**** Information provided

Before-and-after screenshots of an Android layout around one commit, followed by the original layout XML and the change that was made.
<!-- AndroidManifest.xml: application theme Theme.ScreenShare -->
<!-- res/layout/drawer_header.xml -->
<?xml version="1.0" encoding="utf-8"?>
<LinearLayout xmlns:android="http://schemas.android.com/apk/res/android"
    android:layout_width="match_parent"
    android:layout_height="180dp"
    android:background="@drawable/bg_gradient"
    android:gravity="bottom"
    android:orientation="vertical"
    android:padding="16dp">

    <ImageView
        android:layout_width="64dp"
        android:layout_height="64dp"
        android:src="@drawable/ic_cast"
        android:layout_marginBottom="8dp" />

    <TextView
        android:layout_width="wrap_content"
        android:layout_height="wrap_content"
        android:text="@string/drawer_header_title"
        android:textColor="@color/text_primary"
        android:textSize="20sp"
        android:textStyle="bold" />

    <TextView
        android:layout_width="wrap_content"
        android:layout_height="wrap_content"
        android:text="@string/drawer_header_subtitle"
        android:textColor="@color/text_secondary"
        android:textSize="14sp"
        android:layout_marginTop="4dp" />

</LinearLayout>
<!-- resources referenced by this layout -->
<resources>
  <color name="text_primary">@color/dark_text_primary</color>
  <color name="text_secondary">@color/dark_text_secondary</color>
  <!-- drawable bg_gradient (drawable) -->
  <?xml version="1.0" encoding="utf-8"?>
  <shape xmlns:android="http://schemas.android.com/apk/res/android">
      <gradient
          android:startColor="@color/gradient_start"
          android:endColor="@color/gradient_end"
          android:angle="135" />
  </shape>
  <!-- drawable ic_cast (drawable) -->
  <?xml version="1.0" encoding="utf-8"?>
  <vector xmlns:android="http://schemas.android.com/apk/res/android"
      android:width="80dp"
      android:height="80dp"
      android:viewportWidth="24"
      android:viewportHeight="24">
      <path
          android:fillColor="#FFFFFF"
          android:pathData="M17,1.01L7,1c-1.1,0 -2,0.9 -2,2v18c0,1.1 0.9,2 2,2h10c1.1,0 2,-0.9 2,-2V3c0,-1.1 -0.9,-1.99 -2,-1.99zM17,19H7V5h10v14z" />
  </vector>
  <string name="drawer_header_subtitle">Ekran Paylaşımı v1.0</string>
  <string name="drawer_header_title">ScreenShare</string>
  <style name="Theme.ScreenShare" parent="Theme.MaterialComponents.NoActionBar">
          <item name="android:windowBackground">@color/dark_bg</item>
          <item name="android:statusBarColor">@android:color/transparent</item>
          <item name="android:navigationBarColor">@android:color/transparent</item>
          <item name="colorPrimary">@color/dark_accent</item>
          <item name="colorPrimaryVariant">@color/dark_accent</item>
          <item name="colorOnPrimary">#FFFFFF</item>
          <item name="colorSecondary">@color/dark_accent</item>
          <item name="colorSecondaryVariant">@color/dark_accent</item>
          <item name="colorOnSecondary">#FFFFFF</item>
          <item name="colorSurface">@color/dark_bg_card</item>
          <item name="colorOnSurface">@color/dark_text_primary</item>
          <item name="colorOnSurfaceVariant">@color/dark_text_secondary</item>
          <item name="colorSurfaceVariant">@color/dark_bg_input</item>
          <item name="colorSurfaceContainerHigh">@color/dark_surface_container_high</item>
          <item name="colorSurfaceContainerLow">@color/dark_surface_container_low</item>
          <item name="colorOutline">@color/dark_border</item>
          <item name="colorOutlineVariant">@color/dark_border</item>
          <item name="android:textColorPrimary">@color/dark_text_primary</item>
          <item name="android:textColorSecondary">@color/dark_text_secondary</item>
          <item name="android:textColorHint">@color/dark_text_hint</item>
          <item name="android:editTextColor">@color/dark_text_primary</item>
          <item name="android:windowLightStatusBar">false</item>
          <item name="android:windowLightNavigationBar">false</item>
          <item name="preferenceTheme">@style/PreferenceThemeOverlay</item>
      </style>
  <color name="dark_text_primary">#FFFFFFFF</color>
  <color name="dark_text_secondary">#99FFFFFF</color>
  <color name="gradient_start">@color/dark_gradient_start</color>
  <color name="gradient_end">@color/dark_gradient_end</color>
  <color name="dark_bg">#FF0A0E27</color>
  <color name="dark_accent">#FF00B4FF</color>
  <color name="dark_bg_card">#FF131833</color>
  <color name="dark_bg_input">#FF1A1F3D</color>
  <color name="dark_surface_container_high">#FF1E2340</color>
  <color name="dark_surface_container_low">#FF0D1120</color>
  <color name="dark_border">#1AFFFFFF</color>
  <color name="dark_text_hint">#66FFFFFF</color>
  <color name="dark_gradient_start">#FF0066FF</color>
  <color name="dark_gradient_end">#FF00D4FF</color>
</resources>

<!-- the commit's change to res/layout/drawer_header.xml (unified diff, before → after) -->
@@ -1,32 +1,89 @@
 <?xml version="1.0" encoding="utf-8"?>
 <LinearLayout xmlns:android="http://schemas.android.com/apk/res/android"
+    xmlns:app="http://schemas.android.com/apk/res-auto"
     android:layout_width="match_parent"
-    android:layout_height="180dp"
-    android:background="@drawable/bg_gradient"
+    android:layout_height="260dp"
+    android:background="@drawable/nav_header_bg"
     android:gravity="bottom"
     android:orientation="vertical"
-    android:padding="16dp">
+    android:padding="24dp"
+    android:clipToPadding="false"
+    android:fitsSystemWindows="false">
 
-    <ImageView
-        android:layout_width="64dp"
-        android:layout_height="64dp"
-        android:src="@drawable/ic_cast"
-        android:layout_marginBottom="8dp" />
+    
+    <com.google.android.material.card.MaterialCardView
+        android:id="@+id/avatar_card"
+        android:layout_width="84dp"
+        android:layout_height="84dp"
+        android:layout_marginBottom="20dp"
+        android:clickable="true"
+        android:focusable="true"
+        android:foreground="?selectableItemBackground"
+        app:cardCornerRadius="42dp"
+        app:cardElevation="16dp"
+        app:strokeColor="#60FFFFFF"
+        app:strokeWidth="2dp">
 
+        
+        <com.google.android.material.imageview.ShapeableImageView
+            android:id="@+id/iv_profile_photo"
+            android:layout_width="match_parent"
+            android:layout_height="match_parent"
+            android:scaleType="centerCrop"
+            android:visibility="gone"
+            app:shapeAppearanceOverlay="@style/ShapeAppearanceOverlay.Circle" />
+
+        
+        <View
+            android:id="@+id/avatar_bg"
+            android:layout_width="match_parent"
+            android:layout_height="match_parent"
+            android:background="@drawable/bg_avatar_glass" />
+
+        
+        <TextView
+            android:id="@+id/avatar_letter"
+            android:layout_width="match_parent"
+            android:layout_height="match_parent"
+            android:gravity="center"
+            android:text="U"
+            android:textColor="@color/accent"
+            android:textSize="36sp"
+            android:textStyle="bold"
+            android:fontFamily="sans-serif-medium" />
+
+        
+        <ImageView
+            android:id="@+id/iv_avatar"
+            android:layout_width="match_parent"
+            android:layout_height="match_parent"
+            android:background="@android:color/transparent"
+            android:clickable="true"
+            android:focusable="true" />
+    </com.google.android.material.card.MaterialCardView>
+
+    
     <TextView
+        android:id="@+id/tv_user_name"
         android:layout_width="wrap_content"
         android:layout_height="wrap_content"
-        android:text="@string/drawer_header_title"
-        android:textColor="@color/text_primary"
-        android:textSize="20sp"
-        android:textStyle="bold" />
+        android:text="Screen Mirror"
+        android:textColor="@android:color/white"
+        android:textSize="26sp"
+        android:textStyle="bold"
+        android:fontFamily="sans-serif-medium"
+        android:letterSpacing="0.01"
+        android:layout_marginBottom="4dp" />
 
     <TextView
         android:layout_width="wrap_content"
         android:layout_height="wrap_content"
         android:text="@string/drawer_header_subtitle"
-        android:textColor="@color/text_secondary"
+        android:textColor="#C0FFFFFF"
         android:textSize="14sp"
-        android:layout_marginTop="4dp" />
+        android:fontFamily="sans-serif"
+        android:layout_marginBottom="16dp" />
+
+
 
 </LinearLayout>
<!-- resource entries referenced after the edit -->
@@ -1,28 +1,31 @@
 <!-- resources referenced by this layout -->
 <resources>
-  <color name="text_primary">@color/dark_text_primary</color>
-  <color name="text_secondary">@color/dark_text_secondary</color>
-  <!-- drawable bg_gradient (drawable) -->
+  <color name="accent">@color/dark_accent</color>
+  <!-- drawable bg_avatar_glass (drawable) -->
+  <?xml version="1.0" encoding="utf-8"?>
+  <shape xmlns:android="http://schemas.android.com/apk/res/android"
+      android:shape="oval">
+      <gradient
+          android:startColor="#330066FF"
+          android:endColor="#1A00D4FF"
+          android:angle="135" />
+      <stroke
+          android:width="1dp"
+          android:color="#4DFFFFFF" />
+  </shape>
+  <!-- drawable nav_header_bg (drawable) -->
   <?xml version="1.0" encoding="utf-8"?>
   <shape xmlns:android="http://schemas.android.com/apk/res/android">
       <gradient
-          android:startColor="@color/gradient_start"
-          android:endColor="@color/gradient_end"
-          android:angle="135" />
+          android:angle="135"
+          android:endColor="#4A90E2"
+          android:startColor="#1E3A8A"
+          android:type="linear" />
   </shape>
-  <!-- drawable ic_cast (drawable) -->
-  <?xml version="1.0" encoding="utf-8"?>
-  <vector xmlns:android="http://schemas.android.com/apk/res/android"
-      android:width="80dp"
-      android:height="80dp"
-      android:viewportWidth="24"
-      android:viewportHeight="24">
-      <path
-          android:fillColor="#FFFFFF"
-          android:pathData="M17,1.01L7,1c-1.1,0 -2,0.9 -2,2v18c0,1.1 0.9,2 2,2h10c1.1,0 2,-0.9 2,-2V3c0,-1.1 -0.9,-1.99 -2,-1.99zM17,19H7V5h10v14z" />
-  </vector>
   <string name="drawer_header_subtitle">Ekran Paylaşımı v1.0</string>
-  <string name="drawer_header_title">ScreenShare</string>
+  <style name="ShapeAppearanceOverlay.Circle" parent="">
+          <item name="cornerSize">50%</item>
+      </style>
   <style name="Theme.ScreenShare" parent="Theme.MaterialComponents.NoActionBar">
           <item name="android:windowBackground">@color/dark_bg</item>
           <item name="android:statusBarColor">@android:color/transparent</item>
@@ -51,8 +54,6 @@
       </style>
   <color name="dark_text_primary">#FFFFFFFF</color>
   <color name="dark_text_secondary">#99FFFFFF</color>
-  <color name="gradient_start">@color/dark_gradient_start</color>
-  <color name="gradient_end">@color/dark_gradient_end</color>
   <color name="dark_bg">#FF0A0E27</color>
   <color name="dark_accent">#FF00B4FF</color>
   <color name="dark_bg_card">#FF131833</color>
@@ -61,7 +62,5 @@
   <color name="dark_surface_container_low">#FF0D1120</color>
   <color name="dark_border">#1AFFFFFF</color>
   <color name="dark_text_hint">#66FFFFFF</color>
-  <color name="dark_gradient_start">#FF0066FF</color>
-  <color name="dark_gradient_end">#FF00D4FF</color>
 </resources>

********
**** Information provided

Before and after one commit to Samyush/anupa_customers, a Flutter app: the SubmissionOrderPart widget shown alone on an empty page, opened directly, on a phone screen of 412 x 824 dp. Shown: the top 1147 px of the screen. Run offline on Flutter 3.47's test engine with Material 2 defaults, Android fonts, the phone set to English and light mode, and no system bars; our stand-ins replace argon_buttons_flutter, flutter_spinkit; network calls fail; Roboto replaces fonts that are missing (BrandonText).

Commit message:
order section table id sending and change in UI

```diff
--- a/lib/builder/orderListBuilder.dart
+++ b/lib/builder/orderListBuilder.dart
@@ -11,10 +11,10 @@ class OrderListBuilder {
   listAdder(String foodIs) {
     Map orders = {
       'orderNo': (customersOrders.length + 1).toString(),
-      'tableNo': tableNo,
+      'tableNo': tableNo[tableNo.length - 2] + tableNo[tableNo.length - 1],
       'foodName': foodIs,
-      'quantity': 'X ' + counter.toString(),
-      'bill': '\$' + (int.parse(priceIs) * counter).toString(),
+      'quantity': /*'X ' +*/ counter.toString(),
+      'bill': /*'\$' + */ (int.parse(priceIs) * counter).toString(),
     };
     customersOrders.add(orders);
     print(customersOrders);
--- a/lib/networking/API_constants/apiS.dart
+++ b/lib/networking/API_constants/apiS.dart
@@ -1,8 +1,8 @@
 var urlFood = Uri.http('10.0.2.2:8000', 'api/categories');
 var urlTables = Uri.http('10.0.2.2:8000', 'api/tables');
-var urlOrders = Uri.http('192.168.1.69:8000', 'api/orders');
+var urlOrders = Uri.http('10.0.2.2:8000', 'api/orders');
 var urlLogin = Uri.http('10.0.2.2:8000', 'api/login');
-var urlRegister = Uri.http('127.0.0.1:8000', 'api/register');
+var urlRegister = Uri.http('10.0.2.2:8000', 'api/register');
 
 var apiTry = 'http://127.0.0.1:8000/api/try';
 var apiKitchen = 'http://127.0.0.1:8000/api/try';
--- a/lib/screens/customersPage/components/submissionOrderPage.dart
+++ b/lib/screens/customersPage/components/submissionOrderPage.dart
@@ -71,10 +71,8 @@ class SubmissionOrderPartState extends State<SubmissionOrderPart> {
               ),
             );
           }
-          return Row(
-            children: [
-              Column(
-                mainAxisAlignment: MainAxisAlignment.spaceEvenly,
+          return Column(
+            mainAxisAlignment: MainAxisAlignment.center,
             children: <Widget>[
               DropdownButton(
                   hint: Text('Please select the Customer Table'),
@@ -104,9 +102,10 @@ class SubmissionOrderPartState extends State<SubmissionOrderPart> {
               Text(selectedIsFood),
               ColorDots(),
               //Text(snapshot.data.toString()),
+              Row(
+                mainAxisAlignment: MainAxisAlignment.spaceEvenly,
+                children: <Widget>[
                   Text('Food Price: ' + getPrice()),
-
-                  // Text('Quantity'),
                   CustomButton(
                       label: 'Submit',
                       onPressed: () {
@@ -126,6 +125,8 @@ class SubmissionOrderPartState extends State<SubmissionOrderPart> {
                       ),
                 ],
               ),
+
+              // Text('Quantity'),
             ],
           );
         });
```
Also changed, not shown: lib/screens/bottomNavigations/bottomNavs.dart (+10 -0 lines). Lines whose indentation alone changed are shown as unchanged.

********
**** Information provided

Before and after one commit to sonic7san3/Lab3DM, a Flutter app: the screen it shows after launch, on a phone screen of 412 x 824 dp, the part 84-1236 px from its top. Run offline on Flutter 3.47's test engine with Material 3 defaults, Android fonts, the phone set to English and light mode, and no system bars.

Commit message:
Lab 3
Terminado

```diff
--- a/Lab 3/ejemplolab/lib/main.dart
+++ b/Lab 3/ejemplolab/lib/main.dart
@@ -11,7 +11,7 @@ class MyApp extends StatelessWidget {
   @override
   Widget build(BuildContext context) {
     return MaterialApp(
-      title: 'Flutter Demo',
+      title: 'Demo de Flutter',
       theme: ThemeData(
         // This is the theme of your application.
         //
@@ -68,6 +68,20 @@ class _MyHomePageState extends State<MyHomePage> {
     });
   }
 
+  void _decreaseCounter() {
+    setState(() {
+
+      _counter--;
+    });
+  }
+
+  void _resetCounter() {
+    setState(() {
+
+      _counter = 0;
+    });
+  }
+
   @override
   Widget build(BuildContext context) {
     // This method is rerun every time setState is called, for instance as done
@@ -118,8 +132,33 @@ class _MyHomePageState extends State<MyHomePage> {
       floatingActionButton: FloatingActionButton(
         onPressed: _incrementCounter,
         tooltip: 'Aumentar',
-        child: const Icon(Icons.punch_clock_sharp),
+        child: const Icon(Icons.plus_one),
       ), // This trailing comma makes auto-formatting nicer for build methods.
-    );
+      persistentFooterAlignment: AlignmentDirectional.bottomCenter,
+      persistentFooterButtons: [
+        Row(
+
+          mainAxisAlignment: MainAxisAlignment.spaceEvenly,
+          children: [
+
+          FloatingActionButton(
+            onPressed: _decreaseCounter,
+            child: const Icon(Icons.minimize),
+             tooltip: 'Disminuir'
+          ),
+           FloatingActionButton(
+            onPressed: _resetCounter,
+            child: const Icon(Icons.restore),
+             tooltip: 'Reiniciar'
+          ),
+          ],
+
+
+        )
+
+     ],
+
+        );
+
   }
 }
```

********

• **What to produce**: Respond with one number, namely the count of lines in the entries above that hold the word "bold".

• **Answer box**: 4